It’s all as polished as you’d expect a mobile game from a big-name developer to be, as everything we played looked sharp and ran without a hitch. It remains as satisfying as ever to listen to the simple boops and bonks that come when a zombie’s arm pops off, although that makes Plants vs. Zombies 2 sound much more graphic than it actually is. Rest assured, the tone here is still cartoonish, mildly absurd (read the title again), and lighthearted, and it’s still a game for the whole family.
The story is simplistic and charming, like most of the game. Here’s the setup: Crazy Dave, your bearded and grubby companion from the first game, just ate a really good taco. It was so good that he’d be willing to go back in time to eat it again. So he does, with the help of his talking computer van Penny, and he brings you back in the process. It\’s about time, remember.
This leads you back three separate worlds–Ancient Egypt, Pirate Seas, and the Wild West–each of which are filled with a variety of main stages and challenge levels. Each world has its own cute theme, so in the Egypt levels you’ll be fighting zombies dressed like mummies and pharaohs, while in the pirate levels you’ll be fighting on a wooden ship. The environments bring some notable differences gameplay-wise–in Egypt, for instance, there’ll be tombstones that block certain squares on the board–and their visual shakeups are both appreciated and pleasant to the eye.
There’s a wider variety of plant types here, ranging from familiar peashooters to new close-range pummelers like the cabbage Bonk Choy. These, along with various other abilities and rewards, are constantly being introduced as you work your way through the game’s 60 or so individual stages, a traditional yet effective system that kept us going to see what neat thing we could do next.

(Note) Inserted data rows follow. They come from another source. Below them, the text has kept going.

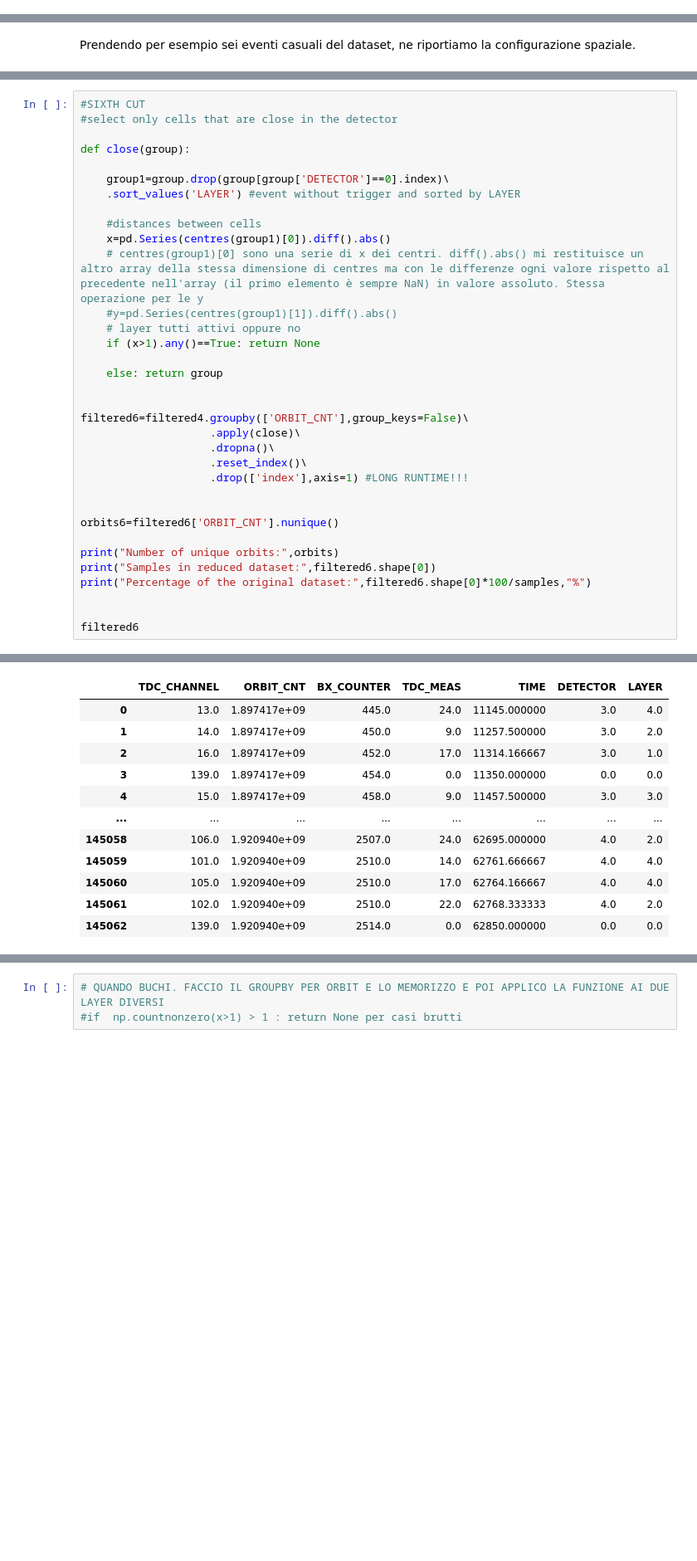
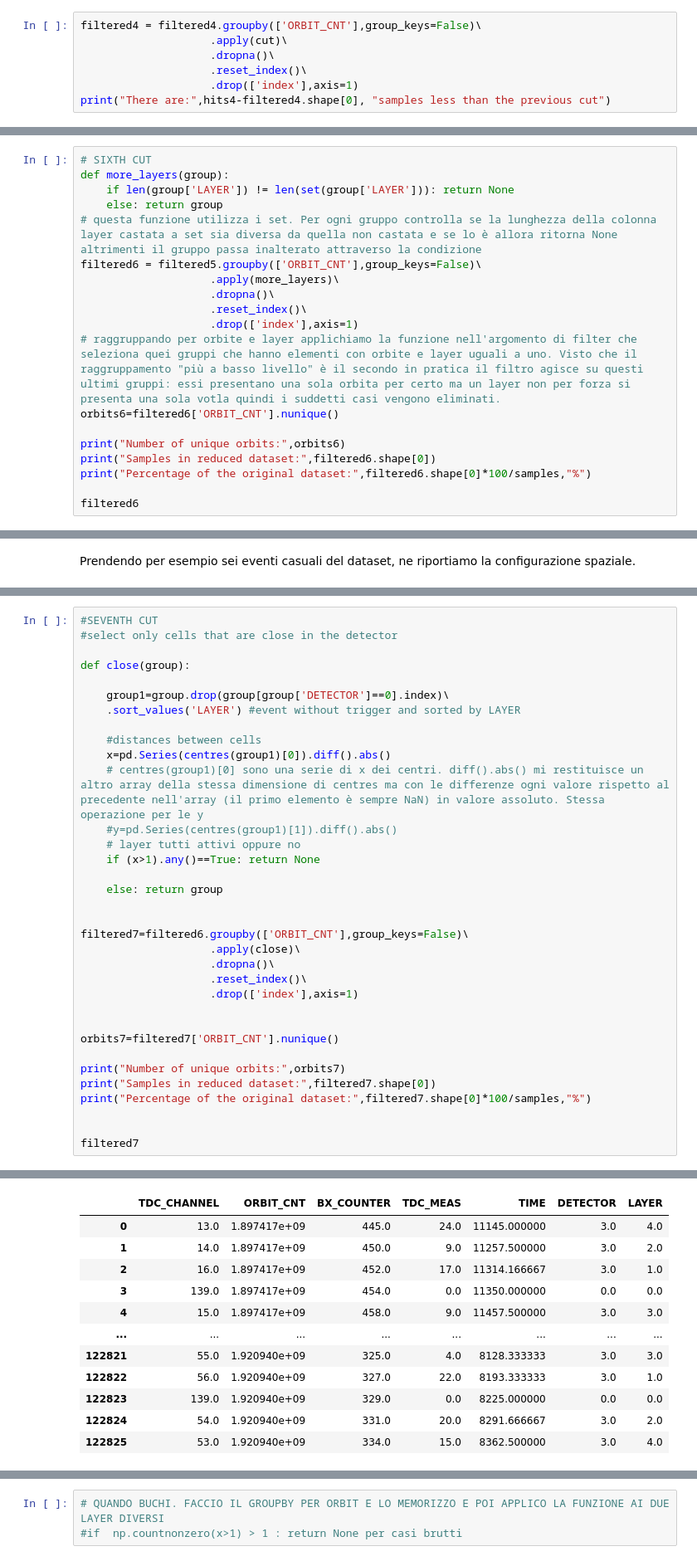
Before and after one commit to samuelelipani/LCP_projects_Y3, a Jupyter notebook: Project_samuele_copy.ipynb, the cells around one changed output, grey strips where cells are left out. Shown: that part at 83% size. Drawn from its saved outputs; the diff is of its cells as text; blank space fills up the shorter version.

```diff
--- a/Project_samuele_copy.ipynb
+++ b/Project_samuele_copy.ipynb
@@ -434,0 +442,7 @@ Percentage of the original dataset: 38.931961743668964 %
+# %%
+filtered4 = filtered4.groupby(['ORBIT_CNT'],group_keys=False)\
+                    .apply(cut)\
+                    .dropna()\
+                    .reset_index()\
+                    .drop(['index'],axis=1)
+print("There are:",hits4-filtered4.shape[0], "samples less than the previous cut")
@@ -540,0 +559,19 @@ Percentage of the original dataset: 38.92267472367246 %
+# %%
+# SIXTH CUT
+def more_layers(group):
+    if len(group['LAYER']) != len(set(group['LAYER'])): return None
+    else: return group
+# questa funzione utilizza i set. Per ogni gruppo controlla se la lunghezza della colonna layer castata a set sia diversa da quella non castata e se lo è allora ritorna None altrimenti il gruppo passa inalterato attraverso la condizione
+filtered6 = filtered5.groupby(['ORBIT_CNT'],group_keys=False)\
+                    .apply(more_layers)\
+                    .dropna()\
+                    .reset_index()\
+                    .drop(['index'],axis=1)
+# raggruppando per orbite e layer applichiamo la funzione nell'argomento di filter che seleziona quei gruppi che hanno elementi con orbite e layer uguali a uno. Visto che il raggruppamento "più a basso livello" è il secondo in pratica il filtro agisce su questi ultimi gruppi: essi presentano una sola orbita per certo ma un layer non per forza si presenta una sola votla quindi i suddetti casi vengono eliminati.
+orbits6=filtered6['ORBIT_CNT'].nunique()
+
+print("Number of unique orbits:",orbits6)
+print("Samples in reduced dataset:",filtered6.shape[0])
+print("Percentage of the original dataset:",filtered6.shape[0]*100/samples,"%")
+
+filtered6
@@ -686,5 +741,5 @@ Come si può notare dalle immagini precedenti, a meno di mancata ricezione di se
 # %%
-#SIXTH CUT
+#SEVENTH CUT
 #select only cells that are close in the detector
 
 def close(group):
@@ -702,19 +757,19 @@ def close(group):
     else: return group
 
 
-filtered6=filtered4.groupby(['ORBIT_CNT'],group_keys=False)\
+filtered7=filtered6.groupby(['ORBIT_CNT'],group_keys=False)\
                     .apply(close)\
                     .dropna()\
                     .reset_index()\
-                    .drop(['index'],axis=1) #LONG RUNTIME!!!
+                    .drop(['index'],axis=1)
 
 
-orbits6=filtered6['ORBIT_CNT'].nunique()
+orbits7=filtered7['ORBIT_CNT'].nunique()
 
-print("Number of unique orbits:",orbits)
-print("Samples in reduced dataset:",filtered6.shape[0])
-print("Percentage of the original dataset:",filtered6.shape[0]*100/samples,"%")
+print("Number of unique orbits:",orbits7)
+print("Samples in reduced dataset:",filtered7.shape[0])
+print("Percentage of the original dataset:",filtered7.shape[0]*100/samples,"%")
 
 
-filtered6
+filtered7
 # %% [output]
@@ -724,12 +779,12 @@ Percentage of the original dataset: 11.226691514604612 %
 |  | TDC_CHANNEL | ORBIT_CNT | BX_COUNTER | TDC_MEAS | TIME | DETECTOR | LAYER |
 | 0 | 13.0 | 1.897417e+09 | 445.0 | 24.0 | 11145.000000 | 3.0 | 4.0 |
 | 1 | 14.0 | 1.897417e+09 | 450.0 | 9.0 | 11257.500000 | 3.0 | 2.0 |
 | 2 | 16.0 | 1.897417e+09 | 452.0 | 17.0 | 11314.166667 | 3.0 | 1.0 |
 | 3 | 139.0 | 1.897417e+09 | 454.0 | 0.0 | 11350.000000 | 0.0 | 0.0 |
 | 4 | 15.0 | 1.897417e+09 | 458.0 | 9.0 | 11457.500000 | 3.0 | 3.0 |
 | ... | ... | ... | ... | ... | ... | ... | ... |
-| 145058 | 106.0 | 1.920940e+09 | 2507.0 | 24.0 | 62695.000000 | 4.0 | 2.0 |
-| 145059 | 101.0 | 1.920940e+09 | 2510.0 | 14.0 | 62761.666667 | 4.0 | 4.0 |
-| 145060 | 105.0 | 1.920940e+09 | 2510.0 | 17.0 | 62764.166667 | 4.0 | 4.0 |
-| 145061 | 102.0 | 1.920940e+09 | 2510.0 | 22.0 | 62768.333333 | 4.0 | 2.0 |
-| 145062 | 139.0 | 1.920940e+09 | 2514.0 | 0.0 | 62850.000000 | 0.0 | 0.0 |
+| 122821 | 55.0 | 1.920940e+09 | 325.0 | 4.0 | 8128.333333 | 3.0 | 3.0 |
+| 122822 | 56.0 | 1.920940e+09 | 327.0 | 22.0 | 8193.333333 | 3.0 | 1.0 |
+| 122823 | 139.0 | 1.920940e+09 | 329.0 | 0.0 | 8225.000000 | 0.0 | 0.0 |
+| 122824 | 54.0 | 1.920940e+09 | 331.0 | 20.0 | 8291.666667 | 3.0 | 2.0 |
+| 122825 | 53.0 | 1.920940e+09 | 334.0 | 15.0 | 8362.500000 | 3.0 | 4.0 |
```
Also changed, not shown: parts of 12 cells of this notebook.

Some of those neat things are new to the series. You’ll quickly be introduced to upgrades like “plant food,” a temporary upgrade that lets your plants shoot rapid-fire attacks for a couple of seconds, while “power ups” let you (as in, actual you) decapitate, electrify and throw zombies around the screen for a brief period of time through taps, swipes and pinches. This all looks adorable, we swear.
But although your zombie beatdown skills are enhanced here, Plants vs. Zombies 2 can still be every bit as challenging as the first one. The game does a good job of explaining its systems and easing you into the more challenging levels, but you still get that sense of manic nervousness whenever the final wave of enemies comes at you all at once. That only intensifies once the zombies start bringing in shields, stealing your sunshine and the like. You’re always right on the edge of feeling overwhelmed and feeling exhilarated, which subsequently makes you feel both rewarded and relieved once you move on to the next stage.
Of course, the big worry going into Plants vs. Zombies 2 was its price. More than a few “free-to-play” titles are effectively unplayable without coughing up some dough, but thankfully, PopCap has not followed suit here. You can throw down anywhere from $3 to $10 for various plant types, bonuses, and packs of coins (the in-game currency), but none of those are ever essential to advancing in the main game. The store in which you buy these upgrades is politely pushed to the top corner of the screen too, so it rarely feels as if PopCap is forcing them down your throat.
The in-app purchases are more analogous to cheat codes than anything necessary; dropping $5 on a big batch of coins will make your life easier, yes, but the game is very much possible to get through without them. Almost every plant type and upgrade that is buyable can also be had through playing normally, particularly through the various challenge levels.
Those brain-teasers–one has you fending off zombies with randomized plants, for example, while another has you taking them out through a memory-intensive match game–should be fun enough for dedicated Plants vs. Zombies players to ignore the in-app purchase system altogether. But even if PopCap did take the cheap route, it would still be on top of a smart, fun and friendly game–one that’s well worth your time and your money.